Edit tracking data
↓
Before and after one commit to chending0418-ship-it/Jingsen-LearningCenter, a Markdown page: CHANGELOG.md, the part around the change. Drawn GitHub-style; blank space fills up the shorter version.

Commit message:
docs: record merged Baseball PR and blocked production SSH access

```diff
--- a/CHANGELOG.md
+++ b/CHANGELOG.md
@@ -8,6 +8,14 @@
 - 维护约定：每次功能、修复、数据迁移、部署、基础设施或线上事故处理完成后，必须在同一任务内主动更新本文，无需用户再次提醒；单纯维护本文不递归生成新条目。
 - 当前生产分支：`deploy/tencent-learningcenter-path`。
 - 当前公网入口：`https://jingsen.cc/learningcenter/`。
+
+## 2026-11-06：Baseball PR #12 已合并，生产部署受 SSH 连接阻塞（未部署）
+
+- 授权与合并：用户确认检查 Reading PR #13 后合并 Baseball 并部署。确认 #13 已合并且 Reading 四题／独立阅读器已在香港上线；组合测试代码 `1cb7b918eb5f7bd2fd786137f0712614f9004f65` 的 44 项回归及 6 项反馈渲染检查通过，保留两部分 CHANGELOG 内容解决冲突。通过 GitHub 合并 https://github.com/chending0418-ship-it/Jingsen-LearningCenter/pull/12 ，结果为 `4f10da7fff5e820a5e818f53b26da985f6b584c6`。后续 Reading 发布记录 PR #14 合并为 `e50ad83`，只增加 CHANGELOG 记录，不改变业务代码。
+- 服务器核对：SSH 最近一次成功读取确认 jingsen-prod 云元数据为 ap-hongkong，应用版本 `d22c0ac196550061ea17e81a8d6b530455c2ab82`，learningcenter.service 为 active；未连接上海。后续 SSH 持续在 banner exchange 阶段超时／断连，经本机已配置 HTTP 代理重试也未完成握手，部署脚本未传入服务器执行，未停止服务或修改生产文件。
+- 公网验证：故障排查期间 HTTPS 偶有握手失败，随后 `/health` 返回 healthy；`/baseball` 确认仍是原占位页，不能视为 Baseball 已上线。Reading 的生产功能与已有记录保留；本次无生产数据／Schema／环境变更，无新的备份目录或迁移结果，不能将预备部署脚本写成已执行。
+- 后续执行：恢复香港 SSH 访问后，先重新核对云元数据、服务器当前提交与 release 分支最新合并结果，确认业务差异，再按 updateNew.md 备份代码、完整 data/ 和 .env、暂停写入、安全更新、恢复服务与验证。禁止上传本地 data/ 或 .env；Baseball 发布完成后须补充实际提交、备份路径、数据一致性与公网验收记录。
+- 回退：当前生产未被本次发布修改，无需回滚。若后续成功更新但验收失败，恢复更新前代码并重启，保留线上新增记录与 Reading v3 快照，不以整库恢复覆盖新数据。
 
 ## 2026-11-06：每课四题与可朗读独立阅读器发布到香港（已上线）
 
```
↑
• [Assignment] A verbatim copy of every entry is required.

• [Task result]
Before and after one commit to chending0418-ship-it/Jingsen-LearningCenter, a Markdown page: CHANGELOG.md, the part around the change. Drawn GitHub-style; blank space fills up the shorter version.

Commit message:
docs: record merged Baseball PR and blocked production SSH access

```diff
--- a/CHANGELOG.md
+++ b/CHANGELOG.md
@@ -8,6 +8,14 @@
 - 维护约定：每次功能、修复、数据迁移、部署、基础设施或线上事故处理完成后，必须在同一任务内主动更新本文，无需用户再次提醒；单纯维护本文不递归生成新条目。
 - 当前生产分支：`deploy/tencent-learningcenter-path`。
 - 当前公网入口：`https://jingsen.cc/learningcenter/`。
+
+## 2026-11-06：Baseball PR #12 已合并，生产部署受 SSH 连接阻塞（未部署）
+
+- 授权与合并：用户确认检查 Reading PR #13 后合并 Baseball 并部署。确认 #13 已合并且 Reading 四题／独立阅读器已在香港上线；组合测试代码 `1cb7b918eb5f7bd2fd786137f0712614f9004f65` 的 44 项回归及 6 项反馈渲染检查通过，保留两部分 CHANGELOG 内容解决冲突。通过 GitHub 合并 https://github.com/chending0418-ship-it/Jingsen-LearningCenter/pull/12 ，结果为 `4f10da7fff5e820a5e818f53b26da985f6b584c6`。后续 Reading 发布记录 PR #14 合并为 `e50ad83`，只增加 CHANGELOG 记录，不改变业务代码。
+- 服务器核对：SSH 最近一次成功读取确认 jingsen-prod 云元数据为 ap-hongkong，应用版本 `d22c0ac196550061ea17e81a8d6b530455c2ab82`，learningcenter.service 为 active；未连接上海。后续 SSH 持续在 banner exchange 阶段超时／断连，经本机已配置 HTTP 代理重试也未完成握手，部署脚本未传入服务器执行，未停止服务或修改生产文件。
+- 公网验证：故障排查期间 HTTPS 偶有握手失败，随后 `/health` 返回 healthy；`/baseball` 确认仍是原占位页，不能视为 Baseball 已上线。Reading 的生产功能与已有记录保留；本次无生产数据／Schema／环境变更，无新的备份目录或迁移结果，不能将预备部署脚本写成已执行。
+- 后续执行：恢复香港 SSH 访问后，先重新核对云元数据、服务器当前提交与 release 分支最新合并结果，确认业务差异，再按 updateNew.md 备份代码、完整 data/ 和 .env、暂停写入、安全更新、恢复服务与验证。禁止上传本地 data/ 或 .env；Baseball 发布完成后须补充实际提交、备份路径、数据一致性与公网验收记录。
+- 回退：当前生产未被本次发布修改，无需回滚。若后续成功更新但验收失败，恢复更新前代码并重启，保留线上新增记录与 Reading v3 快照，不以整库恢复覆盖新数据。
 
 ## 2026-11-06：每课四题与可朗读独立阅读器发布到香港（已上线）
 
```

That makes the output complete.